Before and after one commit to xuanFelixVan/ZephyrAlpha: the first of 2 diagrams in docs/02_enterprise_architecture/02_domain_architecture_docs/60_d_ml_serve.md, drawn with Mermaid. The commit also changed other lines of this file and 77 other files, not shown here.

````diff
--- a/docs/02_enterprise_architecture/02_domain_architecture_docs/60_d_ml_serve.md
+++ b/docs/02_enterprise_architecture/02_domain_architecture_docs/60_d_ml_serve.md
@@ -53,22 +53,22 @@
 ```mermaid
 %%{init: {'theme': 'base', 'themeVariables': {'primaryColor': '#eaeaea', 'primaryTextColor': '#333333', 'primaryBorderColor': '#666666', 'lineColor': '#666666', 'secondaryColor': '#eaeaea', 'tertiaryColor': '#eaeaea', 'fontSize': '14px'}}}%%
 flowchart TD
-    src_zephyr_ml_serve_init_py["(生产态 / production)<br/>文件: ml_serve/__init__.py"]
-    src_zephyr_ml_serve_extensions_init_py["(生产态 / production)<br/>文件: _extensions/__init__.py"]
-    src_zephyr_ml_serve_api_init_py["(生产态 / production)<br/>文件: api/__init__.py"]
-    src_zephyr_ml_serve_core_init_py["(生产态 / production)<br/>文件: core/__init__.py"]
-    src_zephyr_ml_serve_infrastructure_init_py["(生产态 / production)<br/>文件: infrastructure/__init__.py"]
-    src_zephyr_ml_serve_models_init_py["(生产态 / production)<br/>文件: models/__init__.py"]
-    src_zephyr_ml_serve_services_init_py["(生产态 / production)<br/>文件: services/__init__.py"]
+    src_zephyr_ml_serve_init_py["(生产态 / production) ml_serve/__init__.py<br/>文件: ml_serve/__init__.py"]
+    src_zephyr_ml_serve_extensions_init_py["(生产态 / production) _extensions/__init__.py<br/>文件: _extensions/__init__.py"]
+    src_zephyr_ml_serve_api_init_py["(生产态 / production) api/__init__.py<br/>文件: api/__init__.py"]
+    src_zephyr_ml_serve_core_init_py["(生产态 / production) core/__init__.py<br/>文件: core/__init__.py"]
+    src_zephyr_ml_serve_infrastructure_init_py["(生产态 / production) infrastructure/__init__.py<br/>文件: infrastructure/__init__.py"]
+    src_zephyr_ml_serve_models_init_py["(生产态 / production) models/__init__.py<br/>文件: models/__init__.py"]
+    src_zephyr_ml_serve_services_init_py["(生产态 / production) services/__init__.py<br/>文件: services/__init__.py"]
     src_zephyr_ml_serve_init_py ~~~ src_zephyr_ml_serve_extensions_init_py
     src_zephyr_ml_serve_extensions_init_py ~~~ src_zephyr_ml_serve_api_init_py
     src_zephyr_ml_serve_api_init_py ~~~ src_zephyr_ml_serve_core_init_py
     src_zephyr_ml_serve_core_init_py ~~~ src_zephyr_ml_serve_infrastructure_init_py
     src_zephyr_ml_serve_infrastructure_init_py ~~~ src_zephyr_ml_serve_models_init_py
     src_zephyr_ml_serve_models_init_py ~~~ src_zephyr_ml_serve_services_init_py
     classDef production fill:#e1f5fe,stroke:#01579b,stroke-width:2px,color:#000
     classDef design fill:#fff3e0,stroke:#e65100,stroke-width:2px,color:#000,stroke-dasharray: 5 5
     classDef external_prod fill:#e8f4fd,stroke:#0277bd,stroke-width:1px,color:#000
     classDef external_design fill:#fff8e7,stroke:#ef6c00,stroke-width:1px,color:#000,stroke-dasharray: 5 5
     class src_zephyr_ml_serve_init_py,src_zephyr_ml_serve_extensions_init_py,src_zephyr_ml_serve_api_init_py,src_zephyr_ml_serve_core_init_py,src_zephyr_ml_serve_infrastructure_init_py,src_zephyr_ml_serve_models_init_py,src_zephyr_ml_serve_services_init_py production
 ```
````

Problem
Copy every line of the entries above in which "dasharray" occurs.

Answer for this exercise
     classDef design fill:#fff3e0,stroke:#e65100,stroke-width:2px,color:#000,stroke-dasharray: 5 5
     classDef external_design fill:#fff8e7,stroke:#ef6c00,stroke-width:1px,color:#000,stroke-dasharray: 5 5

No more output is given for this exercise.